So when Paul says, “Rejoice in the Lord always,” those of us who know Lee think that Lee has this one covered. And we think that we don’t have it covered.
“Rejoice” can get translated “be like Lee.”
But when I talked about the conflict between Euodia and Syntyche yesterday, and I mentioned that Paul was going to help us figure out how they might resolve the tension and get back to working together for God, I don’t think the first step is to be like Lee.
That may have been the problem in the first place. Because Lee rejoices in the Lord, but he’s also a happy person. And there are people who rejoice in the Lord and are less outgoingly happy people. And it’s possible for tension to arise in a clash of personalities.
Like happened when Lee and Michael were on a mission trip together. Lee wakes up smiling. Michael wakes up. I never knew this to be true, but I can imagine Michael quoting Proverbs to Lee one morning: He who blesses his friend with a loud voice early in the morning, It will be reckoned a curse to him.
A way to deal with interpersonal tension is to shift the focus from pleasing or proving each other and turn to finding meaning and identity and satisfaction in the Lord.

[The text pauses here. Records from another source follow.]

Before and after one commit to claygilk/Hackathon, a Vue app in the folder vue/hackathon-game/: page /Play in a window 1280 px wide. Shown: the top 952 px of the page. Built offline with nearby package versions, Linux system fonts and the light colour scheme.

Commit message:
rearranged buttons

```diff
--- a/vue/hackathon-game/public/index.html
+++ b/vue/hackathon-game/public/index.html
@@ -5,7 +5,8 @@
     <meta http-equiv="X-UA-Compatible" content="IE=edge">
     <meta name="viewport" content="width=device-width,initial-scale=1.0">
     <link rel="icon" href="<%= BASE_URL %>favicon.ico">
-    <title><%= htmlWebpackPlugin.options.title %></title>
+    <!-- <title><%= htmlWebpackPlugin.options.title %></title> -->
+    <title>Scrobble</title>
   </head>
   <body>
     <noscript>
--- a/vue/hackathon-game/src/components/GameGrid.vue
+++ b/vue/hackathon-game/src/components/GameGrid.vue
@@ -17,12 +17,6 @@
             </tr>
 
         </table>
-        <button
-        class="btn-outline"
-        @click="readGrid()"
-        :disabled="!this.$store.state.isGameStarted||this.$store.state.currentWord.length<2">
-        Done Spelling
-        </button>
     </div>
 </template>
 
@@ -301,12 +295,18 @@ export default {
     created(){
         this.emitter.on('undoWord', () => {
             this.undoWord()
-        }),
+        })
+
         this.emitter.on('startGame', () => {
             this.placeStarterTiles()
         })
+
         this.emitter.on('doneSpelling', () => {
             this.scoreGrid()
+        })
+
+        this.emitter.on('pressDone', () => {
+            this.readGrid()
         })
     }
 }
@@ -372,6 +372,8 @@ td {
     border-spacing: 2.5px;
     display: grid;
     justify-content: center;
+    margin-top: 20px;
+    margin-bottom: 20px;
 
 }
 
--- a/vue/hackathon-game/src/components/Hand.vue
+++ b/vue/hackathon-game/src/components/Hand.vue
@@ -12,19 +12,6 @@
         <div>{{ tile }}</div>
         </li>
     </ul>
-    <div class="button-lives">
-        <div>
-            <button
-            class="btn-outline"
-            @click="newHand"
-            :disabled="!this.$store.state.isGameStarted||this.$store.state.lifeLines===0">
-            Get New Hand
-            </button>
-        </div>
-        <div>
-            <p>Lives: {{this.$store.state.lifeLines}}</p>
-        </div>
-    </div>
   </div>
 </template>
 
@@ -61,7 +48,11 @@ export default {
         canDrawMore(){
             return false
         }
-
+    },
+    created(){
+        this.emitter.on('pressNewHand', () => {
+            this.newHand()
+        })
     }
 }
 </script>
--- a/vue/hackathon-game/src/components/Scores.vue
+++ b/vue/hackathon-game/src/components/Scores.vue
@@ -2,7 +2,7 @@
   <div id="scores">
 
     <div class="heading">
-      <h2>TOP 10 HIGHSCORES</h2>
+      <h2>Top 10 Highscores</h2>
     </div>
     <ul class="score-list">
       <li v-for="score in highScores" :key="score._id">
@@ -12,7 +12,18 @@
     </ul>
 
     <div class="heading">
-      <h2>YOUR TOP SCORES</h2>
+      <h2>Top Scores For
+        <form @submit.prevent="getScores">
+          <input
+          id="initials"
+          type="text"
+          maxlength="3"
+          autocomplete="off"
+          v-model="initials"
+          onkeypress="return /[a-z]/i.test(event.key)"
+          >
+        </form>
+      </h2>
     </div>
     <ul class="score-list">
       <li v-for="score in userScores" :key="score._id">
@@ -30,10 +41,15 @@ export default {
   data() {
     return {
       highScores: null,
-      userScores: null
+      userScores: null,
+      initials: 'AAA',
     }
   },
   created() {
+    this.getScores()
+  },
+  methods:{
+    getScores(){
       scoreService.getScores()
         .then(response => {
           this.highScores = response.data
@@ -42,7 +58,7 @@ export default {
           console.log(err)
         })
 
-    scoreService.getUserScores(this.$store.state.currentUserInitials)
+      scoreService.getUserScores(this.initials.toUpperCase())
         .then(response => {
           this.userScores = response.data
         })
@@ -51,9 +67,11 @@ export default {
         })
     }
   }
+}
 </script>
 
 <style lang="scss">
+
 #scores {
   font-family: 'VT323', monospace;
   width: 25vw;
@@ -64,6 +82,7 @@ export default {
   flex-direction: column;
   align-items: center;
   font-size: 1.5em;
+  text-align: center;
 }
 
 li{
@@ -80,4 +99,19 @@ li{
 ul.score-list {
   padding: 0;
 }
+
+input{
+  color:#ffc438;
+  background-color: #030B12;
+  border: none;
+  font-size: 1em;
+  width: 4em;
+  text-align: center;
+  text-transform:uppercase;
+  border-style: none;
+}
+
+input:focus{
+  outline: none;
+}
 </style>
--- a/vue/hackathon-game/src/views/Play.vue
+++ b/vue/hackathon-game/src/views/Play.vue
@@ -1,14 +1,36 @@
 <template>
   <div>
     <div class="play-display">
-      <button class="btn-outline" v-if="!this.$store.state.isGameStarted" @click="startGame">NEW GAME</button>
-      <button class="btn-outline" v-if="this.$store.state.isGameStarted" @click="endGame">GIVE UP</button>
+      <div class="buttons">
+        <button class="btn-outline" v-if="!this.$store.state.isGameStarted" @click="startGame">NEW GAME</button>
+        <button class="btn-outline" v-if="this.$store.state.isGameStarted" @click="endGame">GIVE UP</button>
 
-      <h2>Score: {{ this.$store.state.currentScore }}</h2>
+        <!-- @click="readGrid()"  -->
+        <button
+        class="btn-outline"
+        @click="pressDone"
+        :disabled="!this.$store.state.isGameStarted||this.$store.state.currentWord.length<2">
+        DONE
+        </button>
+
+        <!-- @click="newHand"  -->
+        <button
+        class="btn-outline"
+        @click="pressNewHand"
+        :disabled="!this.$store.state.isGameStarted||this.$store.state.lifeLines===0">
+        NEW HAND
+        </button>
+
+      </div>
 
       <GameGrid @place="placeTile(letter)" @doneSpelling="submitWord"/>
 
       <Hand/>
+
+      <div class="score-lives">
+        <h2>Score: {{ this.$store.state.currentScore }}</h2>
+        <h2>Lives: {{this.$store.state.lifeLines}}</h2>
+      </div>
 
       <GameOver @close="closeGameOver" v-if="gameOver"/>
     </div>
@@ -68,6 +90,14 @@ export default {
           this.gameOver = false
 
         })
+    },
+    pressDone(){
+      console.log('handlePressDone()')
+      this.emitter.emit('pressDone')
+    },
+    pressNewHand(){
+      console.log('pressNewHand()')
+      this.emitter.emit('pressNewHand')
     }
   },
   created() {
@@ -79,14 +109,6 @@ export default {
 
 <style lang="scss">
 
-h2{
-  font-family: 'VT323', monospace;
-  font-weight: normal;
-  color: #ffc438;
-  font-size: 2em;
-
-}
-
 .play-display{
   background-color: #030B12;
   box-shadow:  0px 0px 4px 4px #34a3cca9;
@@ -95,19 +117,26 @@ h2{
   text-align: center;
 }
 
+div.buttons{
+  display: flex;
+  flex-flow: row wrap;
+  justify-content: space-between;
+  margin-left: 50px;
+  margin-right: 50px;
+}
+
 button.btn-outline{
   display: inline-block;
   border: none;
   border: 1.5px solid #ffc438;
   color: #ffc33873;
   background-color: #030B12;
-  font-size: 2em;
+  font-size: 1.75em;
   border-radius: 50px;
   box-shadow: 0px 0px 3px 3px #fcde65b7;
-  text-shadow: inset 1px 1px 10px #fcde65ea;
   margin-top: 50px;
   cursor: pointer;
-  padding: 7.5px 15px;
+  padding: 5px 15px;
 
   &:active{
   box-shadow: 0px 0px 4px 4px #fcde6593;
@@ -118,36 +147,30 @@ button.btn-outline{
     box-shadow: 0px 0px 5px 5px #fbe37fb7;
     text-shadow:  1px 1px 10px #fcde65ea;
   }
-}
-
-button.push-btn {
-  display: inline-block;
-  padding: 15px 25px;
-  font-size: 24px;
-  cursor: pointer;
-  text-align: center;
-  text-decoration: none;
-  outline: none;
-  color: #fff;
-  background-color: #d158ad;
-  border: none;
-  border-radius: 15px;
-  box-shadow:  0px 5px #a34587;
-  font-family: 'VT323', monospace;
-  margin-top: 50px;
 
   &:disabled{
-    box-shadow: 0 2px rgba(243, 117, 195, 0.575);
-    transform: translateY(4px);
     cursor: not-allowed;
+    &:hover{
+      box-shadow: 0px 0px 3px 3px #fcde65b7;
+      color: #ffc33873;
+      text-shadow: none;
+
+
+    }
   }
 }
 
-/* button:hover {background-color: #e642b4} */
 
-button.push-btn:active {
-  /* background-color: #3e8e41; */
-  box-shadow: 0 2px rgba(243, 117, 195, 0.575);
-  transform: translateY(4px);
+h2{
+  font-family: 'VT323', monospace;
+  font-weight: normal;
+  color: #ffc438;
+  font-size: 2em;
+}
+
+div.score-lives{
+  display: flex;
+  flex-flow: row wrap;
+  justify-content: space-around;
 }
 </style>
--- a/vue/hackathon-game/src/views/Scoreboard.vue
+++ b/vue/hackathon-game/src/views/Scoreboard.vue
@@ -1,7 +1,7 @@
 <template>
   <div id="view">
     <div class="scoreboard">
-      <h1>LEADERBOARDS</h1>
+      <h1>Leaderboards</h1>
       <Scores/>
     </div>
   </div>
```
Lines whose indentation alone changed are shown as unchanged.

Both Lee and Michael did this. In their different ways. And without trying to be each other.
It’s a first step.